Task data:
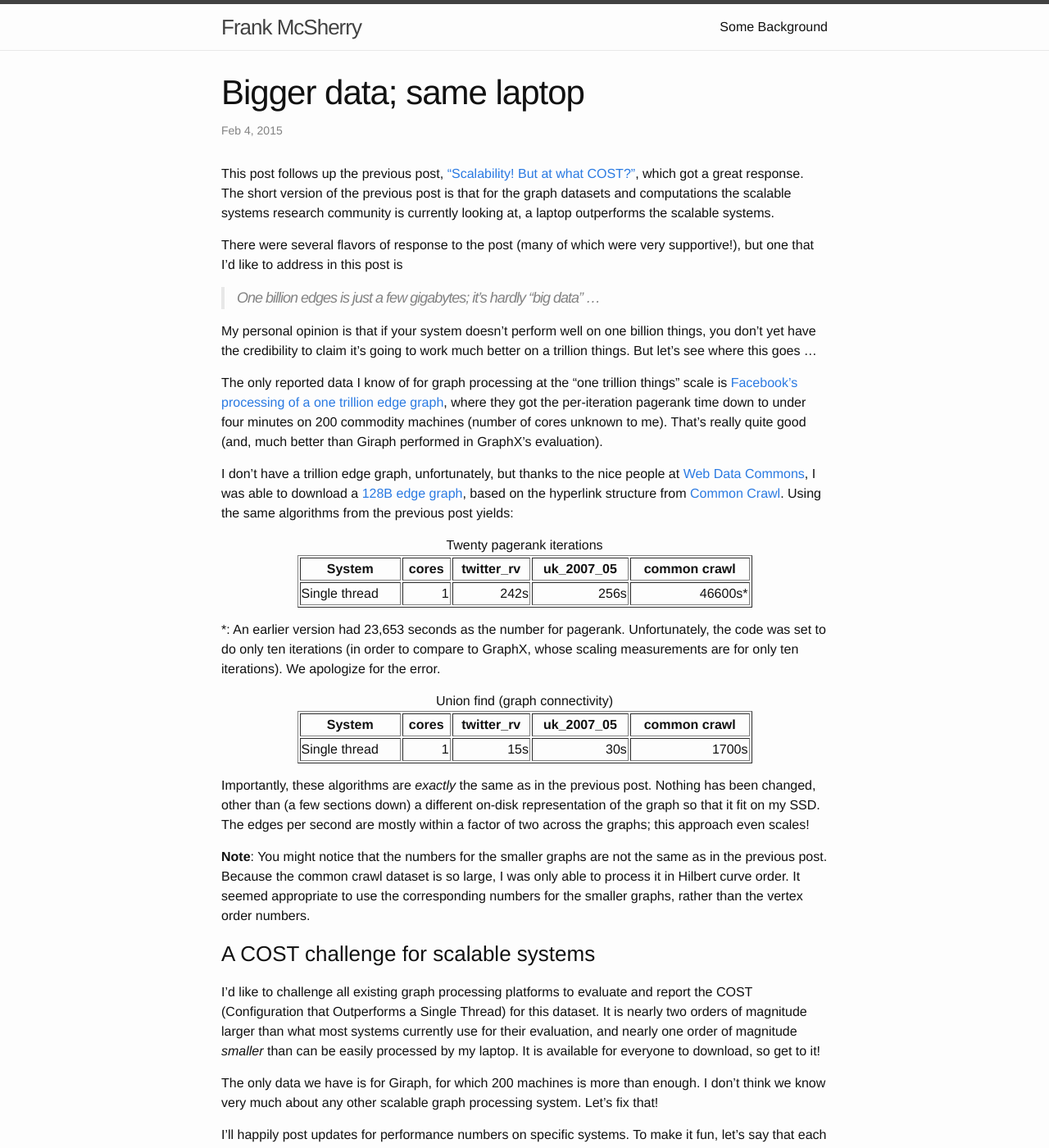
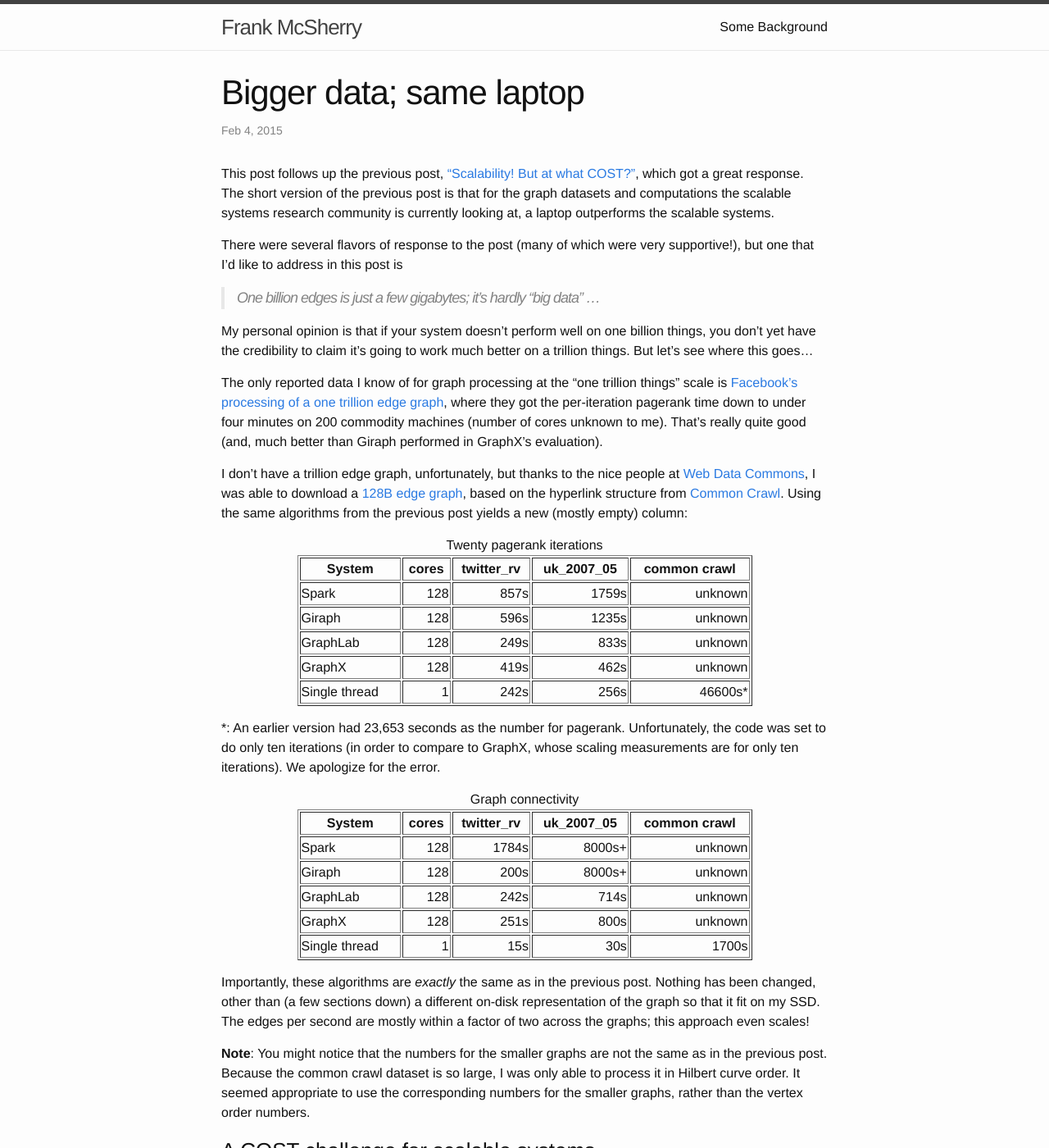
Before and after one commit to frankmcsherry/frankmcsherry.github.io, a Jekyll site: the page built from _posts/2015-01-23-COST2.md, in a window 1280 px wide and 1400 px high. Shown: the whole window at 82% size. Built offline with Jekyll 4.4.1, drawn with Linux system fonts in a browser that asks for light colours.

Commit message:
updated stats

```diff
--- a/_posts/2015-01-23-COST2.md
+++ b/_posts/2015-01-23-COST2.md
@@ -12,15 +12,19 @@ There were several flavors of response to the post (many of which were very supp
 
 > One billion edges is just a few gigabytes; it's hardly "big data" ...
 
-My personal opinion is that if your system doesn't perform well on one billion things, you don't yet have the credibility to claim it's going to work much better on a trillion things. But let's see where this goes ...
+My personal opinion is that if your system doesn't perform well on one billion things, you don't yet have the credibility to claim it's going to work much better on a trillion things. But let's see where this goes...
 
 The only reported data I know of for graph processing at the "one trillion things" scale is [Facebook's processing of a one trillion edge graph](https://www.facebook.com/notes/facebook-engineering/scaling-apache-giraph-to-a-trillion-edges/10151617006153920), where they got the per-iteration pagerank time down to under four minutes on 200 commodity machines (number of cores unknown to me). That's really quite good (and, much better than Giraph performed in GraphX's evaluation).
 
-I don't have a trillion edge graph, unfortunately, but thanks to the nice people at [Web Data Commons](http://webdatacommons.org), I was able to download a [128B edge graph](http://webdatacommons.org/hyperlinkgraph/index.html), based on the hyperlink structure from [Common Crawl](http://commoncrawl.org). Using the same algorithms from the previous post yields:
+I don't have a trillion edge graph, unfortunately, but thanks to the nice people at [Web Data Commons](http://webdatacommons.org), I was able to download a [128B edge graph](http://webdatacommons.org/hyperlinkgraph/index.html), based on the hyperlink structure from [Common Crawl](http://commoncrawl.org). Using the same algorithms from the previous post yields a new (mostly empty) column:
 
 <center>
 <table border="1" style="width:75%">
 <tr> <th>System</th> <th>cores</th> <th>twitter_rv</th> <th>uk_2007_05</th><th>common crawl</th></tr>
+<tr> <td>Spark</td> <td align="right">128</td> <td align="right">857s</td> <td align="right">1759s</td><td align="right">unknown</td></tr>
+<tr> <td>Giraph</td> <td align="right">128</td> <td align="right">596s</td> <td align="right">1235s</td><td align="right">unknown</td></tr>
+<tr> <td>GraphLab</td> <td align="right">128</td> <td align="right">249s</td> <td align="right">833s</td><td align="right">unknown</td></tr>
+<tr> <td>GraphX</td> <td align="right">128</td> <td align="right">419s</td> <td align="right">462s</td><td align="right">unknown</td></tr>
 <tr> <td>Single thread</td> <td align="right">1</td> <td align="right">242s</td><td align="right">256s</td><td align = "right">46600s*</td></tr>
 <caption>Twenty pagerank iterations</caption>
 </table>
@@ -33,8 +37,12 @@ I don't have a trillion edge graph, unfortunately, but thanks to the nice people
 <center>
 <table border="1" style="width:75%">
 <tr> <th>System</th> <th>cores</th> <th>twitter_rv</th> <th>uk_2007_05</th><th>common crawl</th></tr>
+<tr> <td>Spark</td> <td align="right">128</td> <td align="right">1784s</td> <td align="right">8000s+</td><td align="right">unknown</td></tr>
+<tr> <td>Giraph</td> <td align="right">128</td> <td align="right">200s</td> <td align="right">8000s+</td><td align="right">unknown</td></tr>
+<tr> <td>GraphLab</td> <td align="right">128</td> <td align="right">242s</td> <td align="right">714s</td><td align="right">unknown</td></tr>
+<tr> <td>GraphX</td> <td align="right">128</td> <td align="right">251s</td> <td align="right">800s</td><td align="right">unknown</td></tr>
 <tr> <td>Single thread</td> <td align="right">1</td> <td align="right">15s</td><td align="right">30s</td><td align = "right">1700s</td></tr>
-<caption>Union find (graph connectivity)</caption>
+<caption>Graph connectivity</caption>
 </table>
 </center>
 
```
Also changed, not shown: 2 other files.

Exercise aim:
Pictures are to be left out. Everything else in the records above gets repeated exactly.

Solution below:
Before and after one commit to frankmcsherry/frankmcsherry.github.io, a Jekyll site: the page built from _posts/2015-01-23-COST2.md, in a window 1280 px wide and 1400 px high. Shown: the whole window at 82% size. Built offline with Jekyll 4.4.1, drawn with Linux system fonts in a browser that asks for light colours.

Commit message:
updated stats

```diff
--- a/_posts/2015-01-23-COST2.md
+++ b/_posts/2015-01-23-COST2.md
@@ -12,15 +12,19 @@ There were several flavors of response to the post (many of which were very supp
 
 > One billion edges is just a few gigabytes; it's hardly "big data" ...
 
-My personal opinion is that if your system doesn't perform well on one billion things, you don't yet have the credibility to claim it's going to work much better on a trillion things. But let's see where this goes ...
+My personal opinion is that if your system doesn't perform well on one billion things, you don't yet have the credibility to claim it's going to work much better on a trillion things. But let's see where this goes...
 
 The only reported data I know of for graph processing at the "one trillion things" scale is [Facebook's processing of a one trillion edge graph](https://www.facebook.com/notes/facebook-engineering/scaling-apache-giraph-to-a-trillion-edges/10151617006153920), where they got the per-iteration pagerank time down to under four minutes on 200 commodity machines (number of cores unknown to me). That's really quite good (and, much better than Giraph performed in GraphX's evaluation).
 
-I don't have a trillion edge graph, unfortunately, but thanks to the nice people at [Web Data Commons](http://webdatacommons.org), I was able to download a [128B edge graph](http://webdatacommons.org/hyperlinkgraph/index.html), based on the hyperlink structure from [Common Crawl](http://commoncrawl.org). Using the same algorithms from the previous post yields:
+I don't have a trillion edge graph, unfortunately, but thanks to the nice people at [Web Data Commons](http://webdatacommons.org), I was able to download a [128B edge graph](http://webdatacommons.org/hyperlinkgraph/index.html), based on the hyperlink structure from [Common Crawl](http://commoncrawl.org). Using the same algorithms from the previous post yields a new (mostly empty) column:
 
 <center>
 <table border="1" style="width:75%">
 <tr> <th>System</th> <th>cores</th> <th>twitter_rv</th> <th>uk_2007_05</th><th>common crawl</th></tr>
+<tr> <td>Spark</td> <td align="right">128</td> <td align="right">857s</td> <td align="right">1759s</td><td align="right">unknown</td></tr>
+<tr> <td>Giraph</td> <td align="right">128</td> <td align="right">596s</td> <td align="right">1235s</td><td align="right">unknown</td></tr>
+<tr> <td>GraphLab</td> <td align="right">128</td> <td align="right">249s</td> <td align="right">833s</td><td align="right">unknown</td></tr>
+<tr> <td>GraphX</td> <td align="right">128</td> <td align="right">419s</td> <td align="right">462s</td><td align="right">unknown</td></tr>
 <tr> <td>Single thread</td> <td align="right">1</td> <td align="right">242s</td><td align="right">256s</td><td align = "right">46600s*</td></tr>
 <caption>Twenty pagerank iterations</caption>
 </table>
@@ -33,8 +37,12 @@ I don't have a trillion edge graph, unfortunately, but thanks to the nice people
 <center>
 <table border="1" style="width:75%">
 <tr> <th>System</th> <th>cores</th> <th>twitter_rv</th> <th>uk_2007_05</th><th>common crawl</th></tr>
+<tr> <td>Spark</td> <td align="right">128</td> <td align="right">1784s</td> <td align="right">8000s+</td><td align="right">unknown</td></tr>
+<tr> <td>Giraph</td> <td align="right">128</td> <td align="right">200s</td> <td align="right">8000s+</td><td align="right">unknown</td></tr>
+<tr> <td>GraphLab</td> <td align="right">128</td> <td align="right">242s</td> <td align="right">714s</td><td align="right">unknown</td></tr>
+<tr> <td>GraphX</td> <td align="right">128</td> <td align="right">251s</td> <td align="right">800s</td><td align="right">unknown</td></tr>
 <tr> <td>Single thread</td> <td align="right">1</td> <td align="right">15s</td><td align="right">30s</td><td align = "right">1700s</td></tr>
-<caption>Union find (graph connectivity)</caption>
+<caption>Graph connectivity</caption>
 </table>
 </center>
 
```
Also changed, not shown: 2 other files.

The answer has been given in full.